— Your assignment —
Wherever the string "ipynb" appears in the records, return the line that holds it.

---- Task data

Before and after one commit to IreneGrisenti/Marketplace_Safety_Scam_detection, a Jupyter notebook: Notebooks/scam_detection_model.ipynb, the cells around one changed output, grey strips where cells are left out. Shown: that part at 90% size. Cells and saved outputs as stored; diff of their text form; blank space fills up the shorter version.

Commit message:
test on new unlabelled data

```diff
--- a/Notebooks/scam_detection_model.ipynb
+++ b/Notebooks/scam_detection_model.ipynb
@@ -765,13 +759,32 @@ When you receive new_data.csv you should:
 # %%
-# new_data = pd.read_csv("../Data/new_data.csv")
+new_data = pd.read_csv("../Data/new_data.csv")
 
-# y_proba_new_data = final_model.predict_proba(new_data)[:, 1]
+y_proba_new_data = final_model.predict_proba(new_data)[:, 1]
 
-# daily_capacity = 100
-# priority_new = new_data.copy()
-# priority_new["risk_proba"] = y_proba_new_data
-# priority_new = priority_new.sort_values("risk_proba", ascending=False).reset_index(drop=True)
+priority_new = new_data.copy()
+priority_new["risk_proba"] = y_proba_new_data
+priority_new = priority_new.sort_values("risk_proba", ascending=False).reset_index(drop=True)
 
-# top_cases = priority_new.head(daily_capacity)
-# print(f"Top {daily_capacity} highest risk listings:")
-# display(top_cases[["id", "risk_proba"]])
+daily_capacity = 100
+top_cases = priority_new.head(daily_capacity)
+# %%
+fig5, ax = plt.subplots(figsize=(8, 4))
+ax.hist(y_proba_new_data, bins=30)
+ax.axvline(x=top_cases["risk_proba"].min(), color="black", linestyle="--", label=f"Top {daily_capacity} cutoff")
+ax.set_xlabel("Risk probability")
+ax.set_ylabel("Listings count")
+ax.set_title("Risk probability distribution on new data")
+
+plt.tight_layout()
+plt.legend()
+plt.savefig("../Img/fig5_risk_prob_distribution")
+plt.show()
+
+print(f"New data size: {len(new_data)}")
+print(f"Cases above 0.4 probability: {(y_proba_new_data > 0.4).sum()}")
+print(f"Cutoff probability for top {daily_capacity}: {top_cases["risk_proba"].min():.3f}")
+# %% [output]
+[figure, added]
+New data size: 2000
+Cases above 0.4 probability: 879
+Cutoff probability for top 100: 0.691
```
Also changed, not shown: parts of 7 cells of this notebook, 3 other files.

--------

— Output for this exercise —
Before and after one commit to IreneGrisenti/Marketplace_Safety_Scam_detection, a Jupyter notebook: Notebooks/scam_detection_model.ipynb, the cells around one changed output, grey strips where cells are left out. Shown: that part at 90% size. Cells and saved outputs as stored; diff of their text form; blank space fills up the shorter version.
--- a/Notebooks/scam_detection_model.ipynb
+++ b/Notebooks/scam_detection_model.ipynb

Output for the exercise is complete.